Although the turbine has generated plenty of hype and some energy, it’s unclear exactly how much it has produced in terms of kilowatts.
The decision reversed the approval by the Dennis Old King's Highway Historic District Commission, which is the town-level arm of the regional historic district. ARC responded by appealing the decision in court. The case is scheduled for a pretrial hearing Oct. 13 in Orleans, Rosemarie Austin of Dennis said. Austin is a member of Save Our Beaches.
At the urging of the federal Department of Energy, the regional transmission organizations also looked at what transmission investments would be necessary if the region increased its renewable power goals to 20 percent of electricity generated. They found that 15,000 miles of new extra-high-voltage lines costing $80 billion would be needed by 2024. Generating 20 percent of the electricity for the eastern power grid from renewable sources would require an additional $1.1 trillion in infrastructure investment.
Along with the flower beds, trees and footpaths that are fundamental to any public park, the designs for a renovated New Orleans riverfront have some unexpected flourishes. A field of modern windmills is slated for the east bank of the Mississippi River ...
Wind Energy Systems Technology, headquatered in New Iberia, recently ad-dressed the Louisiana Public Service Commission regarding its desire to expand wind-gathering operations to the Louisiana Coast. Harold Schoeffler, of Lafayette and W.E.S.T. partner , said the group left the meeting with more questions then answers. ...Schoeffler said the Public Service Commission has transferred renewable energy to the state Department of Natural Resources.

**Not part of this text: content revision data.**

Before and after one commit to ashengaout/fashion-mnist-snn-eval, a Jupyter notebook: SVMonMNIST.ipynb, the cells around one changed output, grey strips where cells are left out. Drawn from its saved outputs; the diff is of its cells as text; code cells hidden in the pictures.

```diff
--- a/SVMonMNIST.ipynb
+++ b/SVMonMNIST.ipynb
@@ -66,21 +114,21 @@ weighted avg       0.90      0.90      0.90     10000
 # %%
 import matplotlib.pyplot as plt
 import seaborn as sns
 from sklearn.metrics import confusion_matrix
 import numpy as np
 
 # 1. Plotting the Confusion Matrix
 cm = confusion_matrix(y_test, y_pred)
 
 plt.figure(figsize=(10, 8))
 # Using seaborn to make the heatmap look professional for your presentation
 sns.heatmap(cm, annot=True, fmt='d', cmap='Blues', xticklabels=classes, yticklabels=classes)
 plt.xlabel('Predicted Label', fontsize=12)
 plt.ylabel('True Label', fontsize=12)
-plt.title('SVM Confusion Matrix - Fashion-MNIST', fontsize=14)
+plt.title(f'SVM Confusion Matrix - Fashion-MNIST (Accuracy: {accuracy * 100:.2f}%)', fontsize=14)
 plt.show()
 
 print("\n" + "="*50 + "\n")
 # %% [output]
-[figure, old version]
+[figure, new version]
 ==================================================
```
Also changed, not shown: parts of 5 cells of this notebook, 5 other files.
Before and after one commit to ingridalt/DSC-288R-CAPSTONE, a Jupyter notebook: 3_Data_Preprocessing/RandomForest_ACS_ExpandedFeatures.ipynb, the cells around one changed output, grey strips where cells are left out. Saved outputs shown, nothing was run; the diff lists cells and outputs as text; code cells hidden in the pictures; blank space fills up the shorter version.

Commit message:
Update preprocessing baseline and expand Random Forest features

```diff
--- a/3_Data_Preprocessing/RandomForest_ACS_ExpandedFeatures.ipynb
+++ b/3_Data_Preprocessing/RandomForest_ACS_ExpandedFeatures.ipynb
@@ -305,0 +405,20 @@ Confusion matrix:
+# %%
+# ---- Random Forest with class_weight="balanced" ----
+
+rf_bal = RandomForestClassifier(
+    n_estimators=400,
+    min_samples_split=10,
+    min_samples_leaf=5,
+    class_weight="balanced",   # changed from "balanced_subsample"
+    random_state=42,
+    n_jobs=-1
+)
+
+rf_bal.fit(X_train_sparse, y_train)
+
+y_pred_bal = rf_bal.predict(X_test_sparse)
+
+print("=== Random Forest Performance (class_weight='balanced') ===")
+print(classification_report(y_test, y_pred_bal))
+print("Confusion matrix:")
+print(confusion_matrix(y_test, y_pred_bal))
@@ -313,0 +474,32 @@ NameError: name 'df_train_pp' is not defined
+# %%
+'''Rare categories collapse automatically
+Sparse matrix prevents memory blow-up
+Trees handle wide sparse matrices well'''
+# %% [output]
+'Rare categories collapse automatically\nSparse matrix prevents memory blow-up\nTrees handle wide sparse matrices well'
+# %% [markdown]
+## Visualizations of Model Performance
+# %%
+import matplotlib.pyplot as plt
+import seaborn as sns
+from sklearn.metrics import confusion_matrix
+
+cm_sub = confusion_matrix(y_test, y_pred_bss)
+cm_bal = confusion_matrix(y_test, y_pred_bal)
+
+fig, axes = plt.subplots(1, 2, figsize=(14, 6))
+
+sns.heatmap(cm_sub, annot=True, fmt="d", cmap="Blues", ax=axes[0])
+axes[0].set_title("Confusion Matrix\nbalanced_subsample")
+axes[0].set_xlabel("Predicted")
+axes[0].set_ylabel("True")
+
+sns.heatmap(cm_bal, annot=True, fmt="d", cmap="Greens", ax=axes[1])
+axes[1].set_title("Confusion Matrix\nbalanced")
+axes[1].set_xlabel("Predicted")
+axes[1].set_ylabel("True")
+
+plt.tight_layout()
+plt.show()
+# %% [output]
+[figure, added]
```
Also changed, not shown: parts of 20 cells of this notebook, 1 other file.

Herman J Schellstede, owner of an oil industry equipment company in New Iberia, is betting the Gulf of Mexico can produce enough wind to power thousands of homes and businesses. He's preparing to establish 62 huge wind turbines in the gulf off the coast of Galveston, Texas, that would produce 150 megawatts of power for electric generation. Some of the turbines will be mounted on abandoned platforms like the oil rigs Schellstede constructed in the gulf for 42 years.
The company sees the effort as a way to bolster its green credentials while allowing ecology-minded ratepayers who can afford to do so the chance to contribute to a burgeoning renewable energy industry. Critics contend the voluntary program is little more than a token measure that does little locally to reduce carbon emissions or fossil fuel use and won't ensure residents are actually getting any of their power from renewable sources. "If you decide to sign up for it, what we would do is buy a credit from a company that creates power from a renewable source," ENO spokesman Morgan Stewart said.
A metal fabricator said to be one of the country's largest manufacturers of wind turbines has unexpectedly shut down in the midst of what was described as a severe cash-flow crunch. Beaird Co. Ltd., Shreveport, La., closed its doors and laid off 427 workers as executives seek new investors as well as possible state assistance to pump in money to keep the company afloat. It was unclear when the company might reopen. ..."The company just came out of a very difficult contract that ate up a lot of cash," Gerald Landry, Beaird's president, told the Shreveport Times. "We need to rapidly reduce costs."
Measures that will affect 2008 tax returns:......... • An income tax credit of up to $12,500 to offset the cost of buying and installing systems that produce electricity from solar or wind energy.